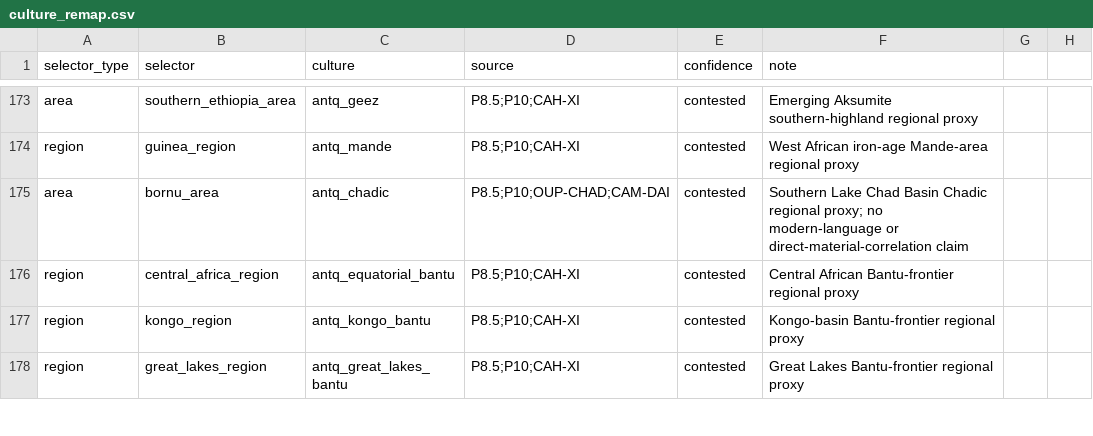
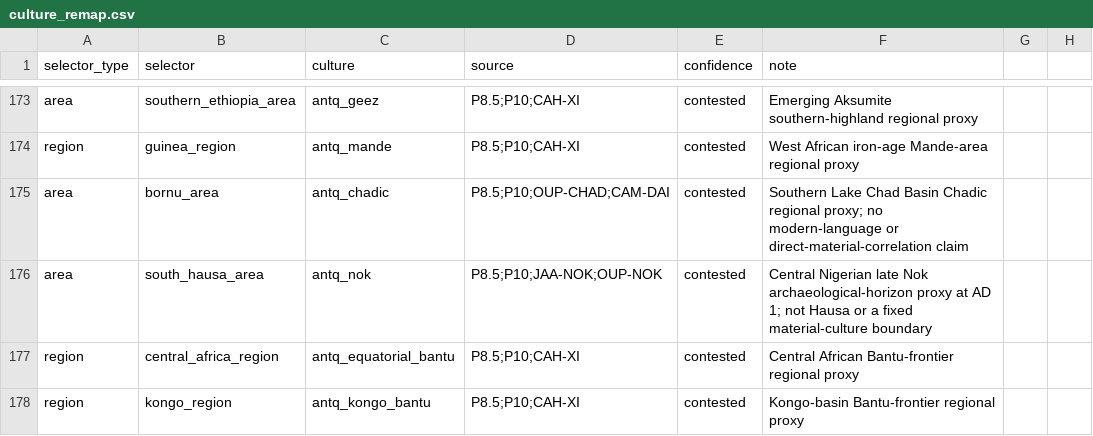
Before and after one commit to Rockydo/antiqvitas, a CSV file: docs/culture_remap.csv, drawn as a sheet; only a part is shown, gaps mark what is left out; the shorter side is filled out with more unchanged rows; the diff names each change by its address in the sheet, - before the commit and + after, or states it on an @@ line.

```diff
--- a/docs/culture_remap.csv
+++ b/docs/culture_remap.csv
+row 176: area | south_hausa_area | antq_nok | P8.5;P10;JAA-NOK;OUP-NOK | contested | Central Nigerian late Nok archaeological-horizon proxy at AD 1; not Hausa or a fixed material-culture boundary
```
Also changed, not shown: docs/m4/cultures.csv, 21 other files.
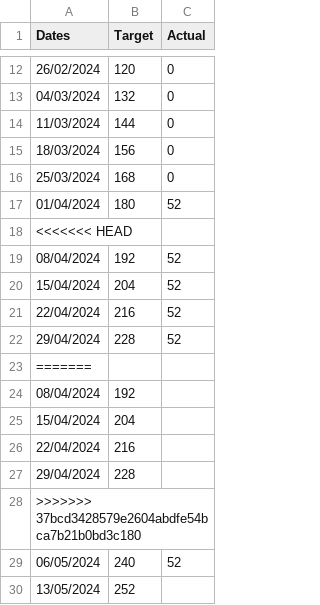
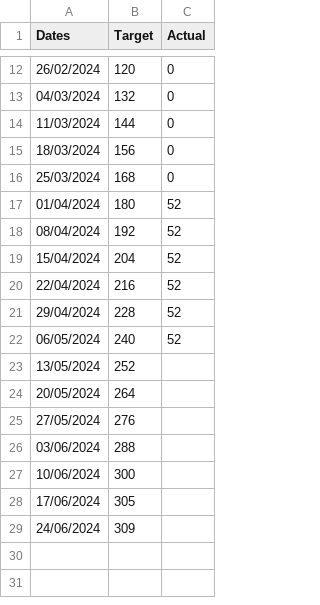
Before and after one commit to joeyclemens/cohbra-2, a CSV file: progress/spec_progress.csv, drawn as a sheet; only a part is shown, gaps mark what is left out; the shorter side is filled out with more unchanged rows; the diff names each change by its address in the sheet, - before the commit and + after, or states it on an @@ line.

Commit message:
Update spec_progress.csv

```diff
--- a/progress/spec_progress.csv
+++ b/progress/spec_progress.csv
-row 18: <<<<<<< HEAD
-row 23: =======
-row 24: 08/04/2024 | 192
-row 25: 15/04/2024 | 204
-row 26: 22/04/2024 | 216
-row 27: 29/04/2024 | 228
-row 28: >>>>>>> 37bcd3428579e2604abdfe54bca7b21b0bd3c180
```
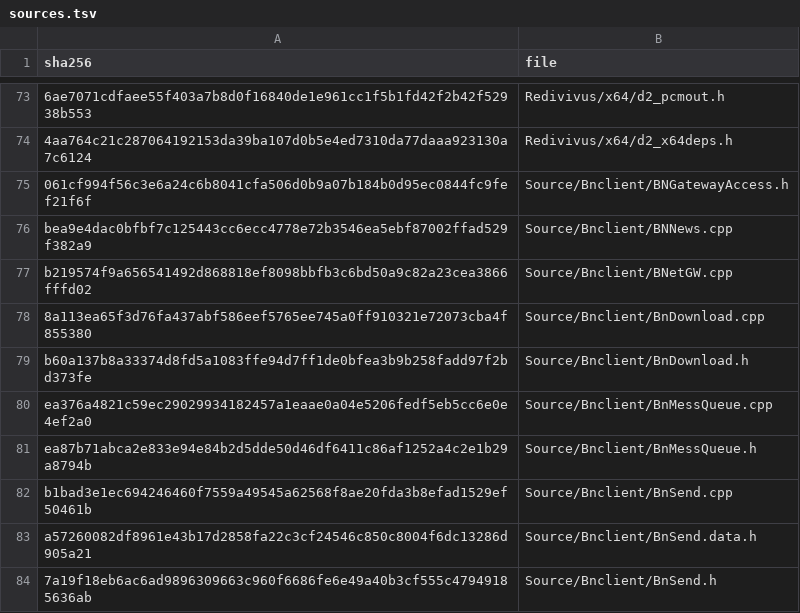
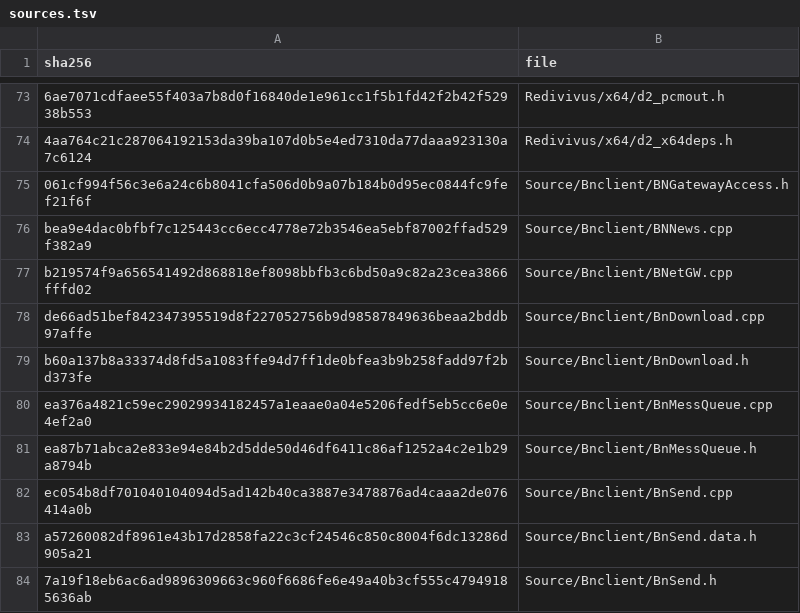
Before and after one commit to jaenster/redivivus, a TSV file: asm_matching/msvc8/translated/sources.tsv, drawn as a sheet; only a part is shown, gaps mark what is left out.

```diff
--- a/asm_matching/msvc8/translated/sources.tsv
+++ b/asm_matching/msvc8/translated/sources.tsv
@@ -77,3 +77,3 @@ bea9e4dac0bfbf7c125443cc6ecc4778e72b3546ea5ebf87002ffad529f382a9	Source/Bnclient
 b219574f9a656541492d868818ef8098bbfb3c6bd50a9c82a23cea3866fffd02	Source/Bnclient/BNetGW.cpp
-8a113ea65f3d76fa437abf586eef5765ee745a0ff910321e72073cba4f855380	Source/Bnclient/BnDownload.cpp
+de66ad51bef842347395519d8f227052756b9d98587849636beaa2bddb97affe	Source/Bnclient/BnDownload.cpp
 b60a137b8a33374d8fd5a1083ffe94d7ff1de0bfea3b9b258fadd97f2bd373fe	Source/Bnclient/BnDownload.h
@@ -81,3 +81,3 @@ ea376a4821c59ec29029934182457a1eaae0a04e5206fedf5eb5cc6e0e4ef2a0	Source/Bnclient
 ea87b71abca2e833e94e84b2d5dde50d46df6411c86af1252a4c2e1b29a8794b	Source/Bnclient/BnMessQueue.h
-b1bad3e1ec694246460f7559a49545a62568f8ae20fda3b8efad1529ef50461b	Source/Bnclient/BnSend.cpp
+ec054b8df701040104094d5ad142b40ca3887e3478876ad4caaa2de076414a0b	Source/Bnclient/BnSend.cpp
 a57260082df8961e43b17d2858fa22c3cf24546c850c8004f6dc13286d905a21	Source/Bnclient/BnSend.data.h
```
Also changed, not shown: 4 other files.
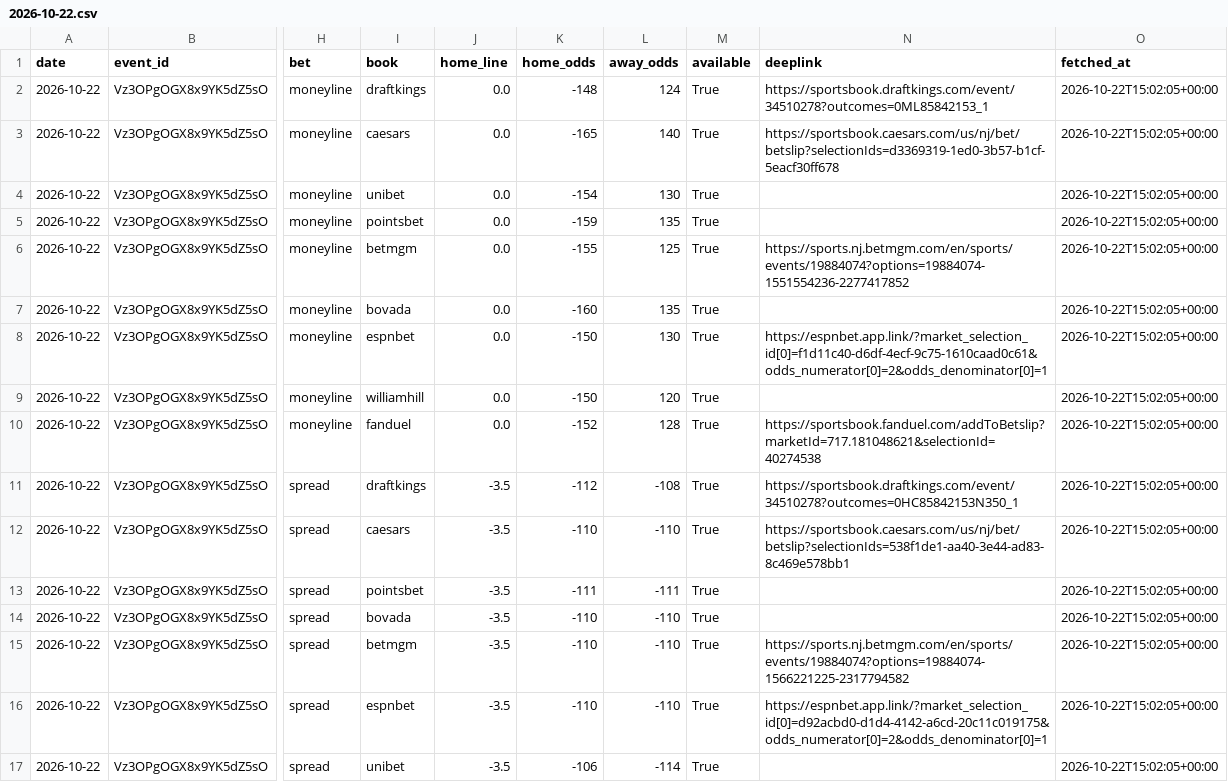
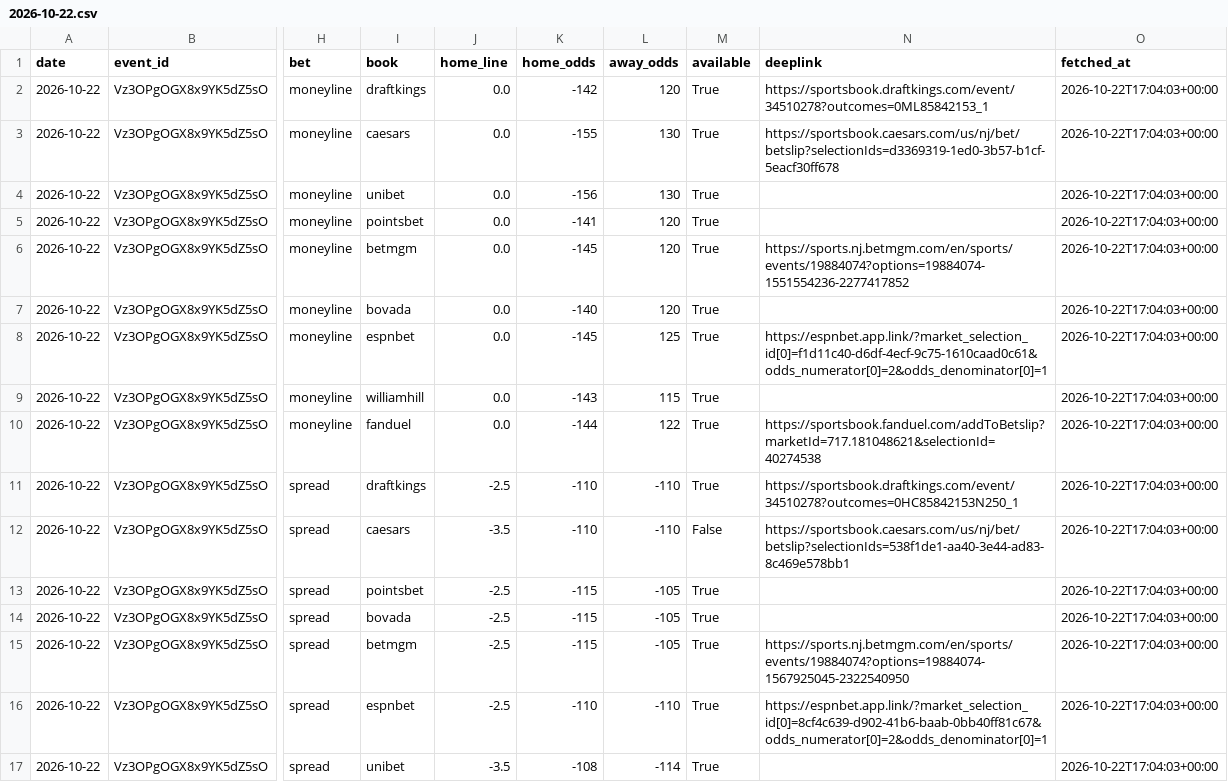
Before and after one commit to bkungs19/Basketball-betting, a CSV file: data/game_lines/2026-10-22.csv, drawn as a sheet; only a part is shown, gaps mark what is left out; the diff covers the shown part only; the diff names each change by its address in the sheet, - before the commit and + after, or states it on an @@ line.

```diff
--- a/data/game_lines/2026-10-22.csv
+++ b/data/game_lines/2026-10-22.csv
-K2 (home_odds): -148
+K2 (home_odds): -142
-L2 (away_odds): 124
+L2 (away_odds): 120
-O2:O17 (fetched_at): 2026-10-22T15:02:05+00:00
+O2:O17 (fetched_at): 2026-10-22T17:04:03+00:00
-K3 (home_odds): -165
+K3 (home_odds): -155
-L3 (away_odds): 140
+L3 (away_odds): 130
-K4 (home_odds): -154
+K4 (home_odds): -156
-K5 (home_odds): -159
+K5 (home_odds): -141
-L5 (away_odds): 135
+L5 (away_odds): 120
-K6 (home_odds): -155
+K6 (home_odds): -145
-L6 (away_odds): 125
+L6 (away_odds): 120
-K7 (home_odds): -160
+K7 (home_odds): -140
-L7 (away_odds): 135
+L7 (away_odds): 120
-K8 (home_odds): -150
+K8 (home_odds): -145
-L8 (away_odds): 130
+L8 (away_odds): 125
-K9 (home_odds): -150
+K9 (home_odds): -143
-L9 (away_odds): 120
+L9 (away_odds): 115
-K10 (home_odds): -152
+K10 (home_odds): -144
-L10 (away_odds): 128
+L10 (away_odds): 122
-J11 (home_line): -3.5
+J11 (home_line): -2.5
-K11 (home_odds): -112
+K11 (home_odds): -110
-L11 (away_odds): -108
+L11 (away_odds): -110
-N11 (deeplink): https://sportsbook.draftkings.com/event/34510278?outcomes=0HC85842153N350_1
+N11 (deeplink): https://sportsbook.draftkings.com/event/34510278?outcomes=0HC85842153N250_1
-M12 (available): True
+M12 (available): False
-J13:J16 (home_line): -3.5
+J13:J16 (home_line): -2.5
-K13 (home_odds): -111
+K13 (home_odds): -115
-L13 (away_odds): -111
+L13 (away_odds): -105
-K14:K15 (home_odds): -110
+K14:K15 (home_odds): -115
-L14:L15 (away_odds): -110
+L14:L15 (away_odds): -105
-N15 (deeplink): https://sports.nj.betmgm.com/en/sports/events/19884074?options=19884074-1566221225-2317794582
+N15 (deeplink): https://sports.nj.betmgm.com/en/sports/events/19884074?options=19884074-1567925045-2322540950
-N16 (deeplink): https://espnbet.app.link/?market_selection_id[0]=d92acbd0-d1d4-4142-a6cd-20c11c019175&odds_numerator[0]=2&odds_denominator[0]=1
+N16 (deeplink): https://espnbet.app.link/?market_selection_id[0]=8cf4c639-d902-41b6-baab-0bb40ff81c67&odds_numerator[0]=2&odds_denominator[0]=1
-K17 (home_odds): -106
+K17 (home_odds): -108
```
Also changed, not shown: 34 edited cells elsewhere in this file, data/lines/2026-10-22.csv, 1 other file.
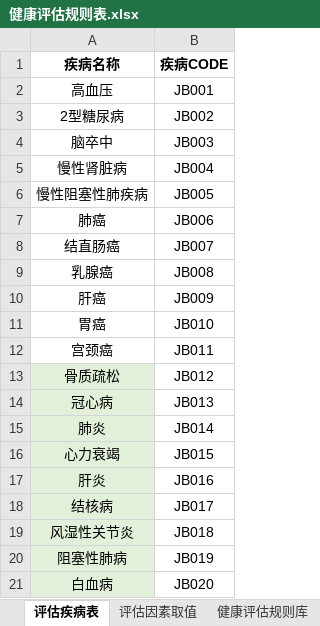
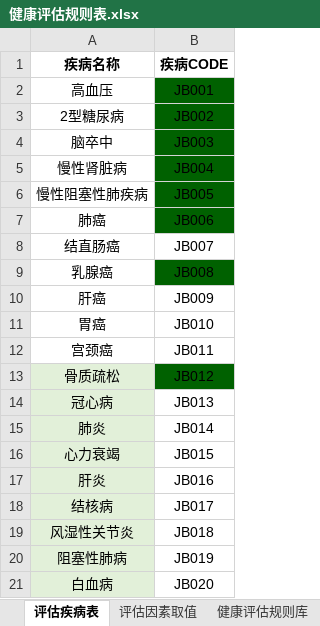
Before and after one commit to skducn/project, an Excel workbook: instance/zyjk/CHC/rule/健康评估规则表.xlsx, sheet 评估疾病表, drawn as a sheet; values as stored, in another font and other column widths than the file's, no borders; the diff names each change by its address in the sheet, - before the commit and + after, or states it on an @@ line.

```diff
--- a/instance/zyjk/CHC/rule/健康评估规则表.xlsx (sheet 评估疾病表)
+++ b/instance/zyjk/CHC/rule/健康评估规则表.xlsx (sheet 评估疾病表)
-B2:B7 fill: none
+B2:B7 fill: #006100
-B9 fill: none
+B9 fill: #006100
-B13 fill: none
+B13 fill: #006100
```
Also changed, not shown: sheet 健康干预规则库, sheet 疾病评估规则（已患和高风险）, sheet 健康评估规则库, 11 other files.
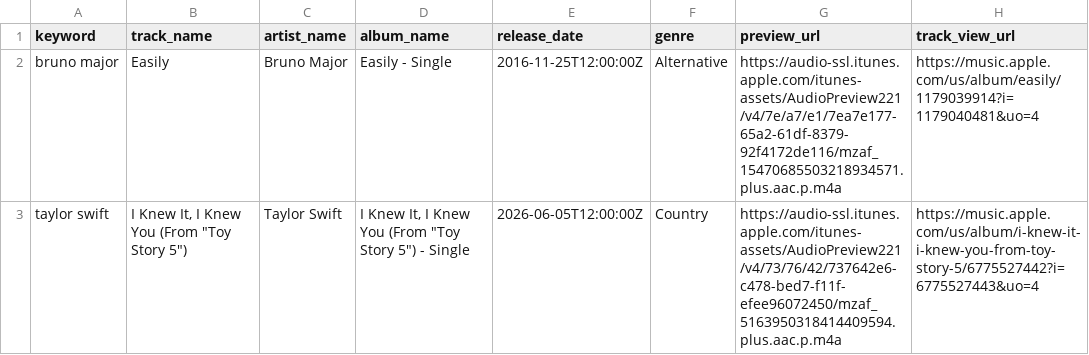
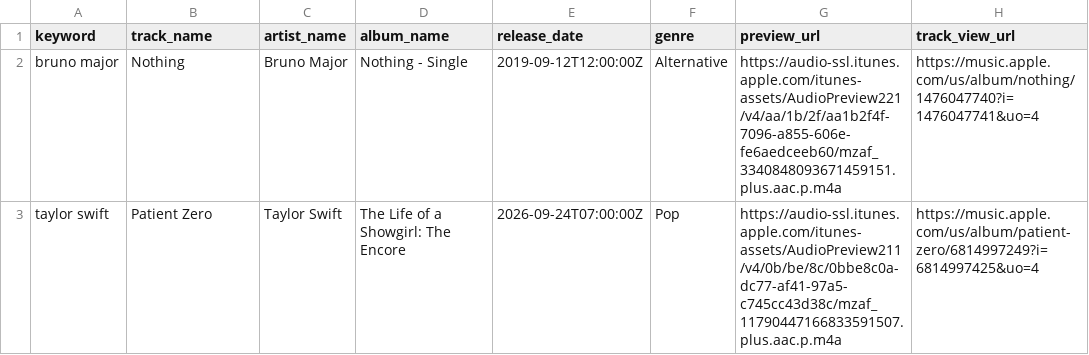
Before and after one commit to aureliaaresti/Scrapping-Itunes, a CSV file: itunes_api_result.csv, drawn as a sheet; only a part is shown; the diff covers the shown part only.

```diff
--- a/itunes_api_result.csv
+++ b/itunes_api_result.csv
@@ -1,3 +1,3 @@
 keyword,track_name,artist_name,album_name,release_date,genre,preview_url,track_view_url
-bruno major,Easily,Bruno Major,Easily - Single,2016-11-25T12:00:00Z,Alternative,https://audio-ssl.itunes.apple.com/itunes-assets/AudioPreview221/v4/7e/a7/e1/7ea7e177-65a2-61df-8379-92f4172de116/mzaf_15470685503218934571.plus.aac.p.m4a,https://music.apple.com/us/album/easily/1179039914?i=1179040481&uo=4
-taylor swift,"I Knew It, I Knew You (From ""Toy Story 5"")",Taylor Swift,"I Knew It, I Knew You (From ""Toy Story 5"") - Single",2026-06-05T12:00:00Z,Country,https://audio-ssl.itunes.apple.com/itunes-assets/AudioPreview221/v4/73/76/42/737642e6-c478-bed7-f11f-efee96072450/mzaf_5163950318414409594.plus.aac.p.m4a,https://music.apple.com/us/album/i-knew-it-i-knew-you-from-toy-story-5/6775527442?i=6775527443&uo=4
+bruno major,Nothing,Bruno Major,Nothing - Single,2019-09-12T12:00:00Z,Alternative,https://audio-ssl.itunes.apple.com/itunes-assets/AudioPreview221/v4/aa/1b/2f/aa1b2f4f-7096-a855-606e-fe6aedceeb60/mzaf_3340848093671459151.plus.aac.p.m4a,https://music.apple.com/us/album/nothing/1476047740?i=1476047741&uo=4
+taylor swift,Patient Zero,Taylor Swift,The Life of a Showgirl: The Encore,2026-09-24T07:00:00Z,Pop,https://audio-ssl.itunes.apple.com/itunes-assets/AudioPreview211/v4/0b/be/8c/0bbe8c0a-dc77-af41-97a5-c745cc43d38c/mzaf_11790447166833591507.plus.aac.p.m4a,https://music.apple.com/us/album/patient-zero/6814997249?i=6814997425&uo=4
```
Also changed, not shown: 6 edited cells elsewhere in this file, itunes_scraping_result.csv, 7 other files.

============

* **Exercise prompt**:
Determine how many lines of the data above contain the string "files", and give the result with nothing else.

* **Exercise solution**:
4